▸ **YOUR TASK**: Start at the first line of the listing below. Write out each line exactly, stopping after the one that contains "Also changed, not shown: 462".

------ SUPPLIED RECORDS

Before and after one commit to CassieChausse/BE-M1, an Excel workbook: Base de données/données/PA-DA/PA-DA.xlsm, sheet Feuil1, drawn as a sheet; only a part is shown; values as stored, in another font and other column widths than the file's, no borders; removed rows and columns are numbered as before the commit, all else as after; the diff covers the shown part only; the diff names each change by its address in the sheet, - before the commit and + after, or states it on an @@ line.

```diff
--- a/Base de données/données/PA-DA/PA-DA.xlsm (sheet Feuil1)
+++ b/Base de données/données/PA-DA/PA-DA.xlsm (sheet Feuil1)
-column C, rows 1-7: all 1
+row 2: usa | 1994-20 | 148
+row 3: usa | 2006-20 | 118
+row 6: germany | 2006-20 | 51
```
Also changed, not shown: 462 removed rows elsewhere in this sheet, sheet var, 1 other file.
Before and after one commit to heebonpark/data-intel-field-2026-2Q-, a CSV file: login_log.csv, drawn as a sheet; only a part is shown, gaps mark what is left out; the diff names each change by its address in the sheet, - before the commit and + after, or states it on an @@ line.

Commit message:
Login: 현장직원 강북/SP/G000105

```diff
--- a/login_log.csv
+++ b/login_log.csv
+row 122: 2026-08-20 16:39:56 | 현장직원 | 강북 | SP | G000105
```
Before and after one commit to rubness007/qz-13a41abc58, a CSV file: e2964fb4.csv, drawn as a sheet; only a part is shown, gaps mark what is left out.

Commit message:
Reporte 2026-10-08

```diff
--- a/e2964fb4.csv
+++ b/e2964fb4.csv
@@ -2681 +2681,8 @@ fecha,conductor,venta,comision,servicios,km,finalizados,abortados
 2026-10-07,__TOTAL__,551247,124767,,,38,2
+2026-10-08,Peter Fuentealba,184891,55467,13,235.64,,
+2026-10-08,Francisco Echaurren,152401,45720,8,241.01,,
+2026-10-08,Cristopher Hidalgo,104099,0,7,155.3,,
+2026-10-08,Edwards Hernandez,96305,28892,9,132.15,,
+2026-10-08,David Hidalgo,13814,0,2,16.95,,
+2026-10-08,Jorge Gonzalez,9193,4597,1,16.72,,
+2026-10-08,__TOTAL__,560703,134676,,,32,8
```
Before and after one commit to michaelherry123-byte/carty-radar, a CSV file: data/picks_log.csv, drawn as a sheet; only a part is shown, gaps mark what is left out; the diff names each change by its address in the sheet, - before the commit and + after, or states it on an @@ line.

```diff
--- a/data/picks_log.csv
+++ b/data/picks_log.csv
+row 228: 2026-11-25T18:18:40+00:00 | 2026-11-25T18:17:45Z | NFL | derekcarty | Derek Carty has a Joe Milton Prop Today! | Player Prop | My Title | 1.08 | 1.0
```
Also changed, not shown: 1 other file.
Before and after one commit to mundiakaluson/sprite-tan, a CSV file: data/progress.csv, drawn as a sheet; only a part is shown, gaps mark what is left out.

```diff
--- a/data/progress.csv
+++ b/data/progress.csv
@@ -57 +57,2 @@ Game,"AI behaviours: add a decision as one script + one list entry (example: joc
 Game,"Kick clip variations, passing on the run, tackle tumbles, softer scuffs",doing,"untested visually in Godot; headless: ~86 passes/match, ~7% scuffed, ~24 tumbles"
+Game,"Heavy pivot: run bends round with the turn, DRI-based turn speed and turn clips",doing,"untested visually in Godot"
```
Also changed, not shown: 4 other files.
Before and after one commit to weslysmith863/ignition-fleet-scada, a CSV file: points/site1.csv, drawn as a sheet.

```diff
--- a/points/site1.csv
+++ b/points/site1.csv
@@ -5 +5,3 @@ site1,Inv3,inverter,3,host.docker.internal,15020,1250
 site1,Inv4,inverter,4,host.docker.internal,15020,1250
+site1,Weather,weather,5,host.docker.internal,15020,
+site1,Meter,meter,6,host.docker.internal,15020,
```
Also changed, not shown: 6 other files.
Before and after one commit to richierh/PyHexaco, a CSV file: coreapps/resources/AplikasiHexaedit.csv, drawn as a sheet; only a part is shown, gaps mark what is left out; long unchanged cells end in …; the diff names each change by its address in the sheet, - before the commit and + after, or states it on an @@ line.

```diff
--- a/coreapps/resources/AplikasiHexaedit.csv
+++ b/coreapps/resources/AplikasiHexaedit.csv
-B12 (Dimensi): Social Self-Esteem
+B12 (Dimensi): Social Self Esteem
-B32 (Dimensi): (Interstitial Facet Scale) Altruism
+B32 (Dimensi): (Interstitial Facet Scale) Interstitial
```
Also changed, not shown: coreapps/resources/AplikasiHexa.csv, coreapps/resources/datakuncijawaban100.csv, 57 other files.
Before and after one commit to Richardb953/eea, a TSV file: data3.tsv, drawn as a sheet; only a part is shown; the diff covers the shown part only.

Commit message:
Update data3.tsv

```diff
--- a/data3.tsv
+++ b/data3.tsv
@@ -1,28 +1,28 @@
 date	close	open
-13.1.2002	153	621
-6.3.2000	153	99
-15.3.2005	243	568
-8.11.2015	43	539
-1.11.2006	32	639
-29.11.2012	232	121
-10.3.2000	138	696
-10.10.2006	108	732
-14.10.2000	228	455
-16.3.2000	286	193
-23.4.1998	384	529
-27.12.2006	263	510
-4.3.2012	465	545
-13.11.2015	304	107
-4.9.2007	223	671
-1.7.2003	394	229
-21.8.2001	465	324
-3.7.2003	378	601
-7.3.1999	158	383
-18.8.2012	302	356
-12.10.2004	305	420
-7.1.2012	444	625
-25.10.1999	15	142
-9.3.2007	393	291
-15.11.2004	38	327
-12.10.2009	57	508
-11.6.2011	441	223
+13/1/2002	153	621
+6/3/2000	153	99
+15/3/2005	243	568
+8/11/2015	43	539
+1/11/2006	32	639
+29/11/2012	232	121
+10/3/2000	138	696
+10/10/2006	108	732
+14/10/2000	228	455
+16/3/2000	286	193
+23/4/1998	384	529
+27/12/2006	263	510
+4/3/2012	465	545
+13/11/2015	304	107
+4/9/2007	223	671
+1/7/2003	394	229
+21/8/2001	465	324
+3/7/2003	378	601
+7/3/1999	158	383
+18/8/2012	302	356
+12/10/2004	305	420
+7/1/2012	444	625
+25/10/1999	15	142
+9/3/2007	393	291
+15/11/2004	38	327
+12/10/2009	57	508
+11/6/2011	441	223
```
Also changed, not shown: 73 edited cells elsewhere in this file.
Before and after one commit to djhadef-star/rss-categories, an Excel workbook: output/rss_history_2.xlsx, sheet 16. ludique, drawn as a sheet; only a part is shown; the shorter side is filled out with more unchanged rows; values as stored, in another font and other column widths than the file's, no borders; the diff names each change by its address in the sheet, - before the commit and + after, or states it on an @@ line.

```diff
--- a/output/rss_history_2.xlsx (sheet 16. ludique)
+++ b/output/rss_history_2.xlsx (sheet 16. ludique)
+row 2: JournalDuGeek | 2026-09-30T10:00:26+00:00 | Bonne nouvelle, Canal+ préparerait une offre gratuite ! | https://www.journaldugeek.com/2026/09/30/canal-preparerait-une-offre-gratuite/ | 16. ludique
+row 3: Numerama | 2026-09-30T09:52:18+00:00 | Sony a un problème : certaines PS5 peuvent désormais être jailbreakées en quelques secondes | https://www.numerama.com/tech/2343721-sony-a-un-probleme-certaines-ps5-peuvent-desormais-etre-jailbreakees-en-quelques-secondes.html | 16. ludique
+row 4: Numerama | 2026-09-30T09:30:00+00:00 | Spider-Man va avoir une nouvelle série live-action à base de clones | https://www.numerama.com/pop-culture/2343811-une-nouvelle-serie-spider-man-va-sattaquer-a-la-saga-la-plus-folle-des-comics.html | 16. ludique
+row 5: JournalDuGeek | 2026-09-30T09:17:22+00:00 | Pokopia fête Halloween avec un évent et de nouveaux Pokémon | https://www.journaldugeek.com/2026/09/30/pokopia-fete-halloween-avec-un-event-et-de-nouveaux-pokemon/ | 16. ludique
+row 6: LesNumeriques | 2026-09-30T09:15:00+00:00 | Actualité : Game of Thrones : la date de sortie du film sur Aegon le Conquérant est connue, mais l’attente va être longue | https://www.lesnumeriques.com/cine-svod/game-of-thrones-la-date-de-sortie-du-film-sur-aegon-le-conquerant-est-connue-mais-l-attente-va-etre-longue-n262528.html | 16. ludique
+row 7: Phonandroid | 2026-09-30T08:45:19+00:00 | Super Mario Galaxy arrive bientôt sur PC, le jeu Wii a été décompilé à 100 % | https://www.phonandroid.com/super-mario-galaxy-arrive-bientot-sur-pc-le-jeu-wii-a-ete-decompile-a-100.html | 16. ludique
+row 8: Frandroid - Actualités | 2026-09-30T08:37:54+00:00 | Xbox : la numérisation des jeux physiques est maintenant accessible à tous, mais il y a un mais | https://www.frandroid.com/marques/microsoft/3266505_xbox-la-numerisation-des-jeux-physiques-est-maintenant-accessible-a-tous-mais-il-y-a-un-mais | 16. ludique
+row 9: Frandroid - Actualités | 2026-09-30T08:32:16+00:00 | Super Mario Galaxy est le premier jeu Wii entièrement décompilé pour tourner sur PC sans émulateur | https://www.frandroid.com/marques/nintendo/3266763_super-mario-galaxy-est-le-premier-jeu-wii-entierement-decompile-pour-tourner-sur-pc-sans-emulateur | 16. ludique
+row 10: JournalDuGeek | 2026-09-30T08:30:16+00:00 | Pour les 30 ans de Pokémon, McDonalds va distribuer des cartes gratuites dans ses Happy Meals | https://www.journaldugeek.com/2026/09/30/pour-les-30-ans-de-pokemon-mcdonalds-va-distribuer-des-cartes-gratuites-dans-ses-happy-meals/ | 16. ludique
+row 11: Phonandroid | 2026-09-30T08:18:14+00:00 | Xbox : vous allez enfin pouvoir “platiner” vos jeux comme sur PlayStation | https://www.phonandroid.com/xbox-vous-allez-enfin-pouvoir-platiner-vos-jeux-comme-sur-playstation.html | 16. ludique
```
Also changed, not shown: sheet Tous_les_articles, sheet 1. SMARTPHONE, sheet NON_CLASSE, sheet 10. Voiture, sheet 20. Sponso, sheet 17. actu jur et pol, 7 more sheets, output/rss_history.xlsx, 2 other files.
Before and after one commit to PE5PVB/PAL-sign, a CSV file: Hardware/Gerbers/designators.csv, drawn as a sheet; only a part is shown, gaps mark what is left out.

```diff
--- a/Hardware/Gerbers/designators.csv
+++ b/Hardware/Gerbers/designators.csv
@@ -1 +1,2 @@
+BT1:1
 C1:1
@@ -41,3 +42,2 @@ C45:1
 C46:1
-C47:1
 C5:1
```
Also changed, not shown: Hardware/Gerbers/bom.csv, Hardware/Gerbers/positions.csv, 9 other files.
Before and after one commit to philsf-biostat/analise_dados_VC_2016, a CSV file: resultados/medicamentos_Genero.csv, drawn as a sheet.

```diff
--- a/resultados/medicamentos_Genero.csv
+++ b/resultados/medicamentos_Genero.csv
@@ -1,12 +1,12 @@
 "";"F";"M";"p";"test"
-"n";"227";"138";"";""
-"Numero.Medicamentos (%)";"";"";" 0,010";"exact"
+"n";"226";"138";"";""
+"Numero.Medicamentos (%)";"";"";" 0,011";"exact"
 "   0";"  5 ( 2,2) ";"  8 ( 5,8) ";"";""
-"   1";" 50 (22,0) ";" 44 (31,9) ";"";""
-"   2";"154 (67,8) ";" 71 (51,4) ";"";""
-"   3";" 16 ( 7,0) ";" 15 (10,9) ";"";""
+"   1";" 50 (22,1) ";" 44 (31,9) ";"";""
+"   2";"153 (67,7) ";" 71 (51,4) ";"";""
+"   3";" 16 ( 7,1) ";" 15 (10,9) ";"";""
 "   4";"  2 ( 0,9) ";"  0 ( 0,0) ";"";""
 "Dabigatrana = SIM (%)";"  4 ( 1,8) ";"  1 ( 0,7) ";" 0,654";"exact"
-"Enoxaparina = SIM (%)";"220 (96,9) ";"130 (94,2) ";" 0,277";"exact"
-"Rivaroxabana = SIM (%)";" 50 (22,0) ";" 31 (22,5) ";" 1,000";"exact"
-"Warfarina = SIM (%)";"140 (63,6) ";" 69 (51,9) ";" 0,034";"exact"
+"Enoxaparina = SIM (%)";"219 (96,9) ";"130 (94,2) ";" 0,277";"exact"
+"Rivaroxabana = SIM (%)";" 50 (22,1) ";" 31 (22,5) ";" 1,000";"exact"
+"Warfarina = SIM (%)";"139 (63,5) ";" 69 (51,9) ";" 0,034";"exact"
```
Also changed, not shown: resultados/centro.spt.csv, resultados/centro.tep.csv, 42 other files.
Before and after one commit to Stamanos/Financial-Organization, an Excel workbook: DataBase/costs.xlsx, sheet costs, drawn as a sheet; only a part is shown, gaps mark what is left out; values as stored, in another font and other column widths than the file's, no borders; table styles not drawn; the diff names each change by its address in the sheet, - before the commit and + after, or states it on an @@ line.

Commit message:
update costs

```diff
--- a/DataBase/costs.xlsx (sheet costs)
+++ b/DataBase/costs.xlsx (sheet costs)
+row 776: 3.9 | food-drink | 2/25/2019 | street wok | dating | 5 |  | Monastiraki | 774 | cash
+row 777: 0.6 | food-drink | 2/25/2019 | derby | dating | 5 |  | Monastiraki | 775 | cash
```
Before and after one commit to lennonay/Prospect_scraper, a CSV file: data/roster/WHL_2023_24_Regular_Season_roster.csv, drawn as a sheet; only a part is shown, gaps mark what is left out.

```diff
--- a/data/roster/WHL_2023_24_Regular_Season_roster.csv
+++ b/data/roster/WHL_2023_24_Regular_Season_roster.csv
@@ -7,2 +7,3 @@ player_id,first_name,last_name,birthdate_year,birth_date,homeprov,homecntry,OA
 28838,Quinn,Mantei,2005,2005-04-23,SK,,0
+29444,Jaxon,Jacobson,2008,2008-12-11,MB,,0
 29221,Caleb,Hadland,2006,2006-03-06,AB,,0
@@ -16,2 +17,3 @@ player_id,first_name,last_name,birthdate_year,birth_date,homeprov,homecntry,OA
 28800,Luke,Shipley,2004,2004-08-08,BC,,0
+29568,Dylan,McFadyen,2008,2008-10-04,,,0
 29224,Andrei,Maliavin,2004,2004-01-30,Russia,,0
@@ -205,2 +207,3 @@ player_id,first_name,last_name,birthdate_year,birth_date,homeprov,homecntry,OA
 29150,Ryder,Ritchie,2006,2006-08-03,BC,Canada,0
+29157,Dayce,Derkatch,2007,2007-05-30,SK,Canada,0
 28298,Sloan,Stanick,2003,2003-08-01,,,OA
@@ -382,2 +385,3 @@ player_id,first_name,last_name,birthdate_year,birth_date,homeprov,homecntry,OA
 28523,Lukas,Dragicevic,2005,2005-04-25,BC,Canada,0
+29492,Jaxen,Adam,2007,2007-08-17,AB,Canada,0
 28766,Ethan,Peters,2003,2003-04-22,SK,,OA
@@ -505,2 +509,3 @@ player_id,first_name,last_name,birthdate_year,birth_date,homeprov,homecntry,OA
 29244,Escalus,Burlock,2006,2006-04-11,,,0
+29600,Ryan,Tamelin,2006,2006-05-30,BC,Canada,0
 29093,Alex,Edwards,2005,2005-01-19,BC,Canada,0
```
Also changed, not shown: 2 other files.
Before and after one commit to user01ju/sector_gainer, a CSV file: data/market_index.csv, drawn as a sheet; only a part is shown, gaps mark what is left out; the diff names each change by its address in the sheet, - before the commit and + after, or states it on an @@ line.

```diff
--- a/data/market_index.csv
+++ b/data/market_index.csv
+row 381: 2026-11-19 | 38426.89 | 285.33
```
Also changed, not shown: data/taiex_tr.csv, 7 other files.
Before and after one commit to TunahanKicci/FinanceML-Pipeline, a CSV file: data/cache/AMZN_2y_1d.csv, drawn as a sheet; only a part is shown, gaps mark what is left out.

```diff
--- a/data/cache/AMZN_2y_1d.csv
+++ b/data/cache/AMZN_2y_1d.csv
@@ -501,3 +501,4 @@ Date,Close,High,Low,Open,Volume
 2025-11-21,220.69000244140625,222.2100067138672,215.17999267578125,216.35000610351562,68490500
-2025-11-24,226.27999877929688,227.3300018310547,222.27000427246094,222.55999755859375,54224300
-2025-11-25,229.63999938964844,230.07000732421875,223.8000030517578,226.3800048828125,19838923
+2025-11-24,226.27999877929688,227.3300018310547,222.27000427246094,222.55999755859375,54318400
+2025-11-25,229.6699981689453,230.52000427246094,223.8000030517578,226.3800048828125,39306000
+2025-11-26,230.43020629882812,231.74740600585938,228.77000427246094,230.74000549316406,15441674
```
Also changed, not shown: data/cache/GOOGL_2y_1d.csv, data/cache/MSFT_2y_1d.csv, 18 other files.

------------

▸ **EXERCISE RESPONSE**:
Before and after one commit to CassieChausse/BE-M1, an Excel workbook: Base de données/données/PA-DA/PA-DA.xlsm, sheet Feuil1, drawn as a sheet; only a part is shown; values as stored, in another font and other column widths than the file's, no borders; removed rows and columns are numbered as before the commit, all else as after; the diff covers the shown part only; the diff names each change by its address in the sheet, - before the commit and + after, or states it on an @@ line.

```diff
--- a/Base de données/données/PA-DA/PA-DA.xlsm (sheet Feuil1)
+++ b/Base de données/données/PA-DA/PA-DA.xlsm (sheet Feuil1)
-column C, rows 1-7: all 1
+row 2: usa | 1994-20 | 148
+row 3: usa | 2006-20 | 118
+row 6: germany | 2006-20 | 51
```
Also changed, not shown: 462 removed rows elsewhere in this sheet, sheet var, 1 other file.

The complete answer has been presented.